Features/Market Tick Data Example
This example relates to the storage and playback of a stream of market data updates (ticks) from an electronic financial exchange - the examples/tick subdirectory in the API distribution contains the relevent code.
The market data stream from an exchange consists of a sequence of different message types in time-order. Messages may include requests to place an order to buy or sell, to cancel an order or to execute an order.
It's useful to record the market data stream in order to study market behaviour and to test electronic trading strategies.
The performance of storage and playback technologies can greatly impact the pace of research and development (and so the profitability) of new and existing trading strategies.
There are two principle challenges in developing a storage and playback model: In some cases you'll want to replay the market stream for a single or handful of symbols and in other cases you'll want to be able to replay a much larger number of symbols, representing the bulk of market activity.

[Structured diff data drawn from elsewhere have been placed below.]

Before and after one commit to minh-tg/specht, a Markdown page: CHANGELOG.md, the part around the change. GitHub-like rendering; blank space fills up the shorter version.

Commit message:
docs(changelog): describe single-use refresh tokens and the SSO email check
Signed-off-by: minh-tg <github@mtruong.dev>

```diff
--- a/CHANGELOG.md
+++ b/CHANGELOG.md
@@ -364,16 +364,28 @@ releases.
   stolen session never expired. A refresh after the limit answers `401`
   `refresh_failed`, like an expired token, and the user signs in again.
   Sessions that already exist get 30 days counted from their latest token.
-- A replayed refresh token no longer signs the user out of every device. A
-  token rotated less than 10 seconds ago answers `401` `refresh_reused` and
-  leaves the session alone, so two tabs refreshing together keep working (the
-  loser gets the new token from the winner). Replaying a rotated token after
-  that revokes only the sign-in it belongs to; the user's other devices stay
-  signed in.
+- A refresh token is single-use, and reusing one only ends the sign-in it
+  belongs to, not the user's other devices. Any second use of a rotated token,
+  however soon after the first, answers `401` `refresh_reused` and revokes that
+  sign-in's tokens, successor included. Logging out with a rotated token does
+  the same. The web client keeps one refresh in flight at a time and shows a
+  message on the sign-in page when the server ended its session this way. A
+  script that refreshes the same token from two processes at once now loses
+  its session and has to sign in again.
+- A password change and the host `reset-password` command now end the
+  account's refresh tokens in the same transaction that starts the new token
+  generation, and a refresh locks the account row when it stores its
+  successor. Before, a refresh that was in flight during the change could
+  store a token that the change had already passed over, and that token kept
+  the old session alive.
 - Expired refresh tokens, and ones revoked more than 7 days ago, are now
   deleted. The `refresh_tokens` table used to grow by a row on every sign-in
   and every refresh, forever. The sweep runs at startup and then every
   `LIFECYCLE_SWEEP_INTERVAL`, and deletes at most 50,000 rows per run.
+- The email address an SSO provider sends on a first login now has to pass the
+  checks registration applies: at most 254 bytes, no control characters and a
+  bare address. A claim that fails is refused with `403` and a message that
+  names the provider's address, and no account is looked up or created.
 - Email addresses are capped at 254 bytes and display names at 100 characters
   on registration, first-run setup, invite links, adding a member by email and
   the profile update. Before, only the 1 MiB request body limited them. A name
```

If you develop a storage model partitioned by symbol you optimize for the first requirement, but create a challenge in having to blend streams of data in order to satisfy the second. If you develop a storage model consisting of simply the single time-ordered stream you optimize for the second requirement but create much redundancy in having to read and throw away unwanted data in order to satisfy the first.
Fortunately, exstreamspeed provides a solution that enables you to optimize for both requiremeents.
exstreamspeed allows for hybrid column and row-based storage models. It's possible to create a column for symbol and and a second column for message content (using user-defined fixed-width columns). This design is efficient for filtering by symbol and for message retrieval. Only messages corresponding to a desired symbol, or set of symbols, are physically read by an iterator. Use of a single column for message content also ensures that all data is co-located in memory and efficiently retrieved by a single fetch.
By using memory-mapped database serialization, it's also possible to save on disk I/O. Not only are unwanted messages not physically read from memory they are not physically read from disk either.
Not all messages are the same. Some have more or different fields than others. This is resolved by constructing seperate classes to account for surplus fields or different message types.
A single time-ordered sequence is still preserved in this case: A master node is created to contain the symbol and message-type for each message in the stream. Seperate nodes are created for different message types. Iterators are constructed for each node. When the master iterator is incremented, the iterator corresponding to the next message type is also incremented.
The example is split into two binaries: capture.c (capturecpp.C) and readticks.c (readtickscpp.C).
capture.c defines the schema (see Order and OrderPrice classes in diagram above), generates tick data and stores them on disk in memory-mapped format.
There are four types of messages: BUYORDER, SELLORDER, TRDORDER and CXLORDER. capture.c simulates market activity by creating 10 market participants making markets in 300 symbols. The market for each symbol moves at different rates. Each time the market moves for a particular symbol, each market maker cancels its existing orders for that symbol and places new buy and sell orders. Sometimes these orders are executed instead of being cancelled.
Around 12 million ticks are generated and stored in the file /tmp/ticks.dat.
readticks.c reads and counts all market tick-data messages in total or for a range of symbol-ids. A symbol-id is an integer from 1 to 300. readticks.c implements the iterator traversal technique indicated above and invokes a user-supplied callback to process each market data event.
The example code demonstrates overall performance in reading and processing market tick data and provides comparison performance for filtering some subset.
|Copyright © 2012 by Richard Brooks|